Sencha leaves
Sencha green tea.

Many people are under the impression that matcha is the most commonly consumed tea in Japan, but that title goes to sencha because it makes up a staggering 80% of all tea produced and consumed within the borders of Japan.

Flavors vary from region to region and also depend on the season. The very first harvest of the year is known as shincha (‘new tea’) and is regarded by many as the best tasting. Water temperature also plays a role in the taste. For example, the hotter the water, the drier and more astringent the taste becomes while the colder the water, the more mellow it tastes.

Another variety of sencha is kabusecha. What sets kabusecha apart is that it’s grown in the shade to naturally increase amino acid production resulting in a distinctive mild taste.


A small pile of Tamaryokucha leaves.
Fanny Schertzer, Tamaryokucha, CC BY-SA 3.0

Tamaryokucha, which translates to ‘coiled tea’, has a beautiful golden color and is grown on Kyushu island. This high-grade Japanese green tea has a refreshing berry and citrus aroma and tastes similar to almonds and berries. Tamaryokucha is mostly unknown outside of Japan and is rarely enjoyed outside of Kyushu island. Some choose to pan-fry the leaves as a processing method, but most people prefer steaming because it’s better for preserving the antioxidants and vitamins.

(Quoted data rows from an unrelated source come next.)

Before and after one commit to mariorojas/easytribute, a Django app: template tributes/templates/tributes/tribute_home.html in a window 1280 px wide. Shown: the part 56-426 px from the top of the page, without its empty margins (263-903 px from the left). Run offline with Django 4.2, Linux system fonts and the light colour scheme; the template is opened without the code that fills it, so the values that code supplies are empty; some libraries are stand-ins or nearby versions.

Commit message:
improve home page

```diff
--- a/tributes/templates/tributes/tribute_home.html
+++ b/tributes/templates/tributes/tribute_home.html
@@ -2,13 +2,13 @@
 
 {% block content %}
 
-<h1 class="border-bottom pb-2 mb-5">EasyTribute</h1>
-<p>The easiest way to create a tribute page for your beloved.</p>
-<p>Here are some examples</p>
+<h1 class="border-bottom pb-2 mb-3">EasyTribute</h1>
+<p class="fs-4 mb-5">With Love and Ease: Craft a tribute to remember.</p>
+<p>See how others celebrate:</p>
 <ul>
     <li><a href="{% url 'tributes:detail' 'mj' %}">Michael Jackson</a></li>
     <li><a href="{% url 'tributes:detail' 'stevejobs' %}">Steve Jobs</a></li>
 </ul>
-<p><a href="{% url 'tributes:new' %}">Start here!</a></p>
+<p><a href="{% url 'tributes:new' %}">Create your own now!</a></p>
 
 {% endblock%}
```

Related Content

The Japanese Tea Ceremony is an important cultural activity, which you can learn more about here.

Take a look at all of the other varieties available in Japan here.

Do you want to drink authentic Japanese brew in style? If so, take a look at these exquisitely beautiful tea sets from Japan.

Wagashi is a type of Japanese delicacy commonly consumed alongside tea. Learn more about it here.